Dubai is a fascinating city, full of opportunity and saturated with numerous experiences. Cat in the Big City was inspired by that notion; a sense of what it would be like a cat, a curious adventurer, experiencing the city like we do. The concept is based on how each of our experiences vastly differs from the person standing right beside us. Having it printed on vinyl draws the viewers in to be a part of the story and give it their own touch; a connection between the viewer and the artwork.” — Areej Al Hammadi
The city of Dubai serves as a great inspiration for my piece in the ‘Outdoor Art Project’. In fact, it is my only motivation. My work is influenced by my surroundings and life experiences. Dubai, being the city that I grew up in, serves as that main source of thoughts, vision, and encouragement. I want my piece to show viewers that Dubai does not just inspire me to create this piece, but also inspires others to proudly be a part of it. — Hadier Shihabi
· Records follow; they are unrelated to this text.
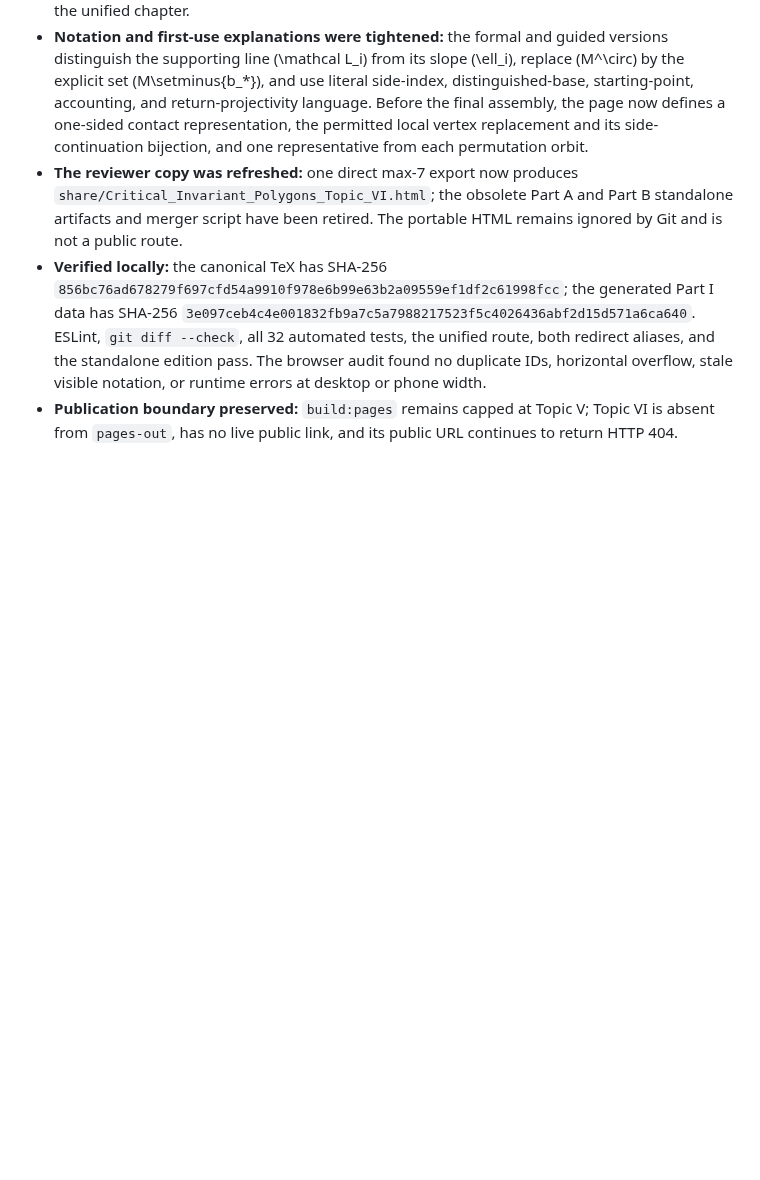
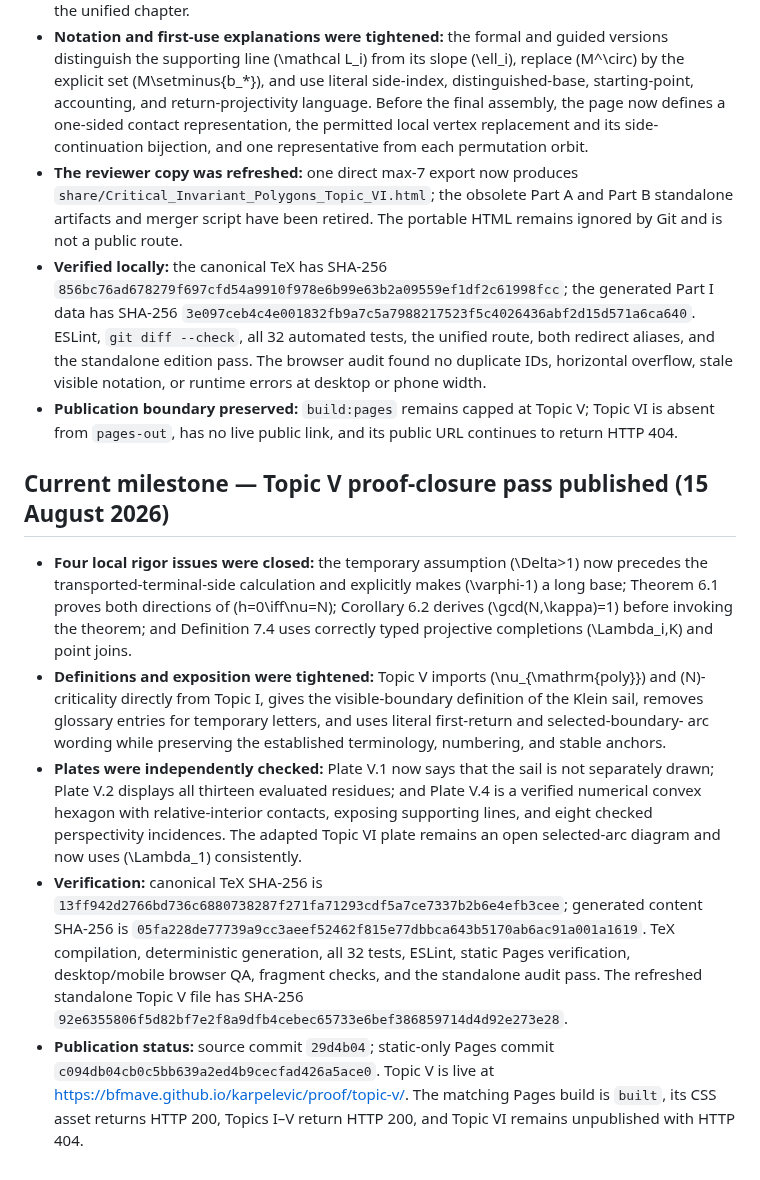
Before and after one commit to BFMAVE/karpelevic, a Markdown page: PROJECT_STATUS.md, the part around the change. Drawn GitHub-style; blank space fills up the shorter version.

Commit message:
Record corrected Topic V publication

```diff
--- a/PROJECT_STATUS.md
+++ b/PROJECT_STATUS.md
@@ -1424,3 +1424,37 @@ full local source history remain later site milestones.
 - **Publication boundary preserved:** `build:pages` remains capped at Topic V;
   Topic VI is absent from `pages-out`, has no live public link, and its public
   URL continues to return HTTP 404.
+
+## Current milestone — Topic V proof-closure pass published (15 August 2026)
+
+- **Four local rigor issues were closed:** the temporary assumption
+  \(\Delta>1\) now precedes the transported-terminal-side calculation and
+  explicitly makes \(\varphi-1\) a long base; Theorem 6.1 proves both
+  directions of \(h=0\iff\nu=N\); Corollary 6.2 derives
+  \(\gcd(N,\kappa)=1\) before invoking the theorem; and Definition 7.4 uses
+  correctly typed projective completions \(\Lambda_i,K\) and point joins.
+- **Definitions and exposition were tightened:** Topic V imports
+  \(\nu_{\mathrm{poly}}\) and \(N\)-criticality directly from Topic I, gives
+  the visible-boundary definition of the Klein sail, removes glossary entries
+  for temporary letters, and uses literal first-return and selected-boundary-
+  arc wording while preserving the established terminology, numbering, and
+  stable anchors.
+- **Plates were independently checked:** Plate V.1 now says that the sail is
+  not separately drawn; Plate V.2 displays all thirteen evaluated residues;
+  and Plate V.4 is a verified numerical convex hexagon with relative-interior
+  contacts, exposing supporting lines, and eight checked perspectivity
+  incidences. The adapted Topic VI plate remains an open selected-arc diagram
+  and now uses \(\Lambda_1\) consistently.
+- **Verification:** canonical TeX SHA-256 is
+  `13ff942d2766bd736c6880738287f271fa71293cdf5a7ce7337b2b6e4efb3cee`;
+  generated content SHA-256 is
+  `05fa228de77739a9cc3aeef52462f815e77dbbca643b5170ab6ac91a001a1619`.
+  TeX compilation, deterministic generation, all 32 tests, ESLint, static
+  Pages verification, desktop/mobile browser QA, fragment checks, and the
+  standalone audit pass. The refreshed standalone Topic V file has SHA-256
+  `92e6355806f5d82bf7e2f8a9dfb4cebec65733e6bef386859714d4d92e273e28`.
+- **Publication status:** source commit `29d4b04`; static-only Pages commit
+  `c094db04cb0c5bb639a2ed4b9cecfad426a5ace0`. Topic V is live at
+  <https://bfmave.github.io/karpelevic/proof/topic-v/>. The matching Pages
+  build is `built`, its CSS asset returns HTTP 200, Topics I–V return HTTP
+  200, and Topic VI remains unpublished with HTTP 404.
```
Dubai, being cosmopolitan with a cultural diversity of almost 200 nationalities that made this city their home, is what inspired my artwork. This fantastic blend of people, learn and respect each other’s ethnic background. Integrating...commingling.” — Flordeliza Pesigan
Dubai the quintessential metropolis has a glow at night that surround us with Rainbow colors and ray of light’s that you can’t just avoid it, but you just have to enjoy it and capture it, I lived to see the glow from a simple Lantern to an amazing ray of lights that covers the city with it rainbows glow” — Mohammed Ali Abdulla Mohammed Al Marzooqi
A very young but growing city; A global city and a business hub; A city with profound culture and tradition that is also modern. The initiative behind our concept is to portray diversity within the city that we live in. There is so much more beauty to this city deeper than the eye can see. A multi-layered city where one can discover many characteristics within. You can lose yourself or find it in “Something” city.” —FN Designs